United States District Court, E.D. Michigan, Southern Division

September 8, 2015

JONATHON BOSCO, Plaintiff,
v.
FLEX-N-GATE, ROYAL OAK, LLC, Defendant.

ORDER OF DISMISSAL

ROBERT H. CLELAND, District Judge.

On July 9, 2015, Plaintiff Jonathon Bosco initiated this action in federal court against Defendant Flex-N-Gate, Royal Oak, LLC ("Flex-N-Gate") invoking the court's subject matter jurisdiction through diversity of citizenship. See 28 U.S.C. § 1332. On July 20, 2015, the court ordered Plaintiff to show cause why this action should not be dismissed for lack of subject matter jurisdiction. Plaintiff timely responded. (Dkt. # 4.) Plaintiff also moved to file an amended complaint. (Id. )

"Federal courts are not courts of general jurisdiction and have only the power that is authorized by Article III of the Constitution and the statutes enacted by Congress pursuant thereto." Marine Equip. Mgmt. Co. v. United States, 4 F.3d 643, 646 (8th Cir. 1993). "It is to be presumed that a cause lies outside this limited jurisdiction, and the burden of establishing the contrary rests upon the party asserting jurisdiction." Kokkonen v. Guardian Life Ins. Co. of Am., 511 U.S. 375, 377 (1994). Title 28 U.S.C. § 1332 provides, in pertinent part, that "[t]he district courts shall have original jurisdiction of all civil actions where the matter in controversy exceeds the sum or value of $75, 000, exclusive of interest and costs, and is between... citizens of different states." 28 U.S.C. § 1332(a)(1). Under 28 U.S.C. § 1332(a), the two requirements for diversity jurisdiction are (1) that the matter in controversy exceed $75, 000.00, and (2) that complete diversity exist between the disputing parties.
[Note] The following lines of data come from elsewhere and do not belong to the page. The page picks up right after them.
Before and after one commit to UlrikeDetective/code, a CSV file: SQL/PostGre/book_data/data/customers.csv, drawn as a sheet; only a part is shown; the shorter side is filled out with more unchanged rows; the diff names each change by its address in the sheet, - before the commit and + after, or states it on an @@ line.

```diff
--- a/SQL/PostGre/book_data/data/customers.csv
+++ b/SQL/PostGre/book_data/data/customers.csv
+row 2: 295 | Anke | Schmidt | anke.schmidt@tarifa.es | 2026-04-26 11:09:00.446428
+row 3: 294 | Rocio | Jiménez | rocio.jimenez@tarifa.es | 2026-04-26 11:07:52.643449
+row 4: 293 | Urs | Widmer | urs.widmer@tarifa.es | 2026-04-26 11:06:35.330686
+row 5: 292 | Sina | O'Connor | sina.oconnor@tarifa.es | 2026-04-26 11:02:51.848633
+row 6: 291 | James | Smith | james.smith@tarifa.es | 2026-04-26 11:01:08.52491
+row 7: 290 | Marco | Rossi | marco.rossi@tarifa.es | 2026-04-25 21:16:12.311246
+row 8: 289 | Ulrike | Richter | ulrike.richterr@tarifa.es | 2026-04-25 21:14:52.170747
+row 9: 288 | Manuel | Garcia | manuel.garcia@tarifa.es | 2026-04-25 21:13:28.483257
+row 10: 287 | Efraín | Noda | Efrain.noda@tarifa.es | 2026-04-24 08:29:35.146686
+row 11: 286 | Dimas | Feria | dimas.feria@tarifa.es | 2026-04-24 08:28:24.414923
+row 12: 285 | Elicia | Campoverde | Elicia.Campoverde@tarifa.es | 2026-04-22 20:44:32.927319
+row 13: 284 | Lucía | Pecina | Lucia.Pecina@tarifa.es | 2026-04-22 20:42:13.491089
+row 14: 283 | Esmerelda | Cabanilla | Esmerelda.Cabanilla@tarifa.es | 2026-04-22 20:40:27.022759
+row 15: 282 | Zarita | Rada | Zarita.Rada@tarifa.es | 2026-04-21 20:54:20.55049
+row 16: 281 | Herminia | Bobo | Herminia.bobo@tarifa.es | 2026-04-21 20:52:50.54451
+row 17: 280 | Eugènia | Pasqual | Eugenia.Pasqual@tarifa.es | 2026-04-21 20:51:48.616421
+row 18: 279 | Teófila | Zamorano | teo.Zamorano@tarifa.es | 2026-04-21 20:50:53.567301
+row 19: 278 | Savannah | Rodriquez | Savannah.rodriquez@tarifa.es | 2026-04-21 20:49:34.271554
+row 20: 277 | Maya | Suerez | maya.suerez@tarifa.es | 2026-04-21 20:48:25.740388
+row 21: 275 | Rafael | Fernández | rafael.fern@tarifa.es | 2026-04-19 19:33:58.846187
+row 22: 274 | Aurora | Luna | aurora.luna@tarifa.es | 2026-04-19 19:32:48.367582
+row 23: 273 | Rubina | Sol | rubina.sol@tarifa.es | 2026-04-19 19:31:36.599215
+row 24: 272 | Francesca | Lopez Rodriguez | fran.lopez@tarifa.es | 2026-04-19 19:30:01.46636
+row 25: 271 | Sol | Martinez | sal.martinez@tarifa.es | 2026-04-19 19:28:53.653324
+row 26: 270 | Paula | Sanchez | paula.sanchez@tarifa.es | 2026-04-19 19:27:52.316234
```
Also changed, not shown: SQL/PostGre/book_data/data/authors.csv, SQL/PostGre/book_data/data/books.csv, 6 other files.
In the instant case, Defendant is a limited liability company. "[A] limited liability company has the citizenship of each of its members." Delay v. Rosenthal Collins Group, LLC, 585 F.3d 1003, 1005 (6th Cir. 2009). Therefore, in order to determine Defendant's citizenship and, accordingly, whether the court has jurisdiction over this matter, "the court needs to know the citizenship of each member of the company. And because a member of a limited liability company may itself have multiple members - and thus may itself have multiple citizenships - the federal court needs to know the citizenship of each sub-member' as well." Id.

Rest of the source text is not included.